Another week, and another trip down memory lane in terms of my photography. I’m really glad I made the decision to work on images already captured for this month, as we got rather buried in the snow the past week, and I haven’t had the time, or the energy, to get out and try and capture anything new.
This week is a mixed bag of images, shot locally and in Africa, in colour and black and white.
For my then and now image, I chose this zebra from my first trip to South Africa. The original black and white conversion was done in Lightroom using a few basic adjustments, not long after I returned from my trip. The updated image was edited recently using a combination of plugins in Photoshop, including MacPhun Tonality and Topaz Detail. I’m sure I could achieve similar results simply using On1 Photo Raw (I’m not using Lightroom any longer for processing), but I like the ease of using Tonality for black and white edits.
For February, I have decided that my topic for the month will be revisiting old work. It was one of the shortlisted topic ideas that I had come up with back in December, and lately, it is a concept I have been encountering over and over in the educational resources I am working through, in articles that I read and podcasts that I have been listening to. I think it is an excellent concept as there have been improvements in photo editing software over the years, plus I’ve added a lot more tools into my editing toolbox and my skills at editing have improved with time and practice.

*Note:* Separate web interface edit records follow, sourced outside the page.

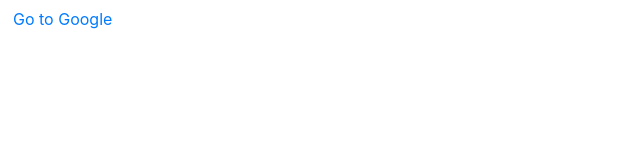
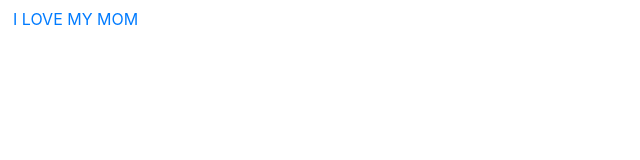
Before and after one commit to umagoudkola/kola, a plain HTML site: page index.html in a window 1280 px wide. Shown: the full height of the page, 0-640 px from the left. Drawn offline with nearby package versions, Linux system fonts and the light colour scheme.

Commit message:
Update index.html

```diff
--- a/index.html
+++ b/index.html
@@ -13,6 +13,6 @@
     />
   </head>
   <body>
-    <a href="link to your page" class="btn btn-default">Go to Google</a>
+    <a href="link to your page" class="btn btn-default">I LOVE MY MOM </a>
   </body>
 </html>
```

I am going to try to look for a mix of images that I can show both a then and now edited version of an image, and also work on images for the first time. I am sure there are many images that I passed over throughout the years because I simply didn’t have the skills to correct for errors in the field, difficult lighting scenarios or heavy noise.
Here is my first instalment of revisiting old work:
It’s been fun rooting through my photo catalogues for old images to work on. Pop by next Sunday to see what else I turn up.
I could have gone two ways with a topic of Beloved for the photo challenge of the week. And since I try my best not to post photos of my dog all the time, I went with my most beloved animal of the African bush, the elephant. Now, anyone who has followed my blog for a while knows that I love elephants, so this should come as no surprise. They are my favourite animal to spend time with (besides my dog, of course!).
I selected the images below because they represent all ages and a variety of different habitats that elephants make their homes in. I hope you enjoy.
You never know what you are going to find when you are out on safari. It gets said time and time again, along with the concept of heading out without expectations of specific things that you want to see. Just being out in the bush is heaven for me, and anything I see is a bonus, so it is pretty easy to stay in that mindset.
While staying at Londolozi, we were on our morning game drive, and our ranger Dave heard about leopard cubs being spotted fairly close to where we were, so we headed off in that direction. We ended up doing a lot of 4 x 4’ing through the bush, and ended up stopping the vehicle at a rather severe downhill angle, to be able to view the cubs at the bottom of a ravine area. Soon enough, they decided that napping next to Mom was boring, and began playing with each other, running around fallen logs, chasing each other and generally acting like rambunctious little kids. The late morning light may have been a bit harsh, but the moment was absolutely epic to experience.
This week’s photo challenge topic, Variations on a Theme, seemed a great opportunity to share a few shots from this wonderful sighting. I hope you enjoy them; editing them has certainly brought back many happy memories for me.
I posted a few other photos from this sighting, as well as other images from my last visit to Londolozi. You can find that post here if you missed it before.
An oryx seamlessly blending in to the surrounding vegetation. If he hadn’t lifted his head, we would have driven past without ever noticing him (which would be a shame, because they truly are a stunning animal that I love watching and photographing).
I spent time with this cheetah family on the Phinda Game Reserve in South Africa last year. Mother and daughter are pictured here, the two boys were off to the side trying to catch a quick nap. We found them on a very blustery afternoon, and they were all on edge. For us watching, having them on edge was a bit of a blessing, because instead of just snoozing away the afternoon, they were moving around and on the lookout, allowing for more interesting images.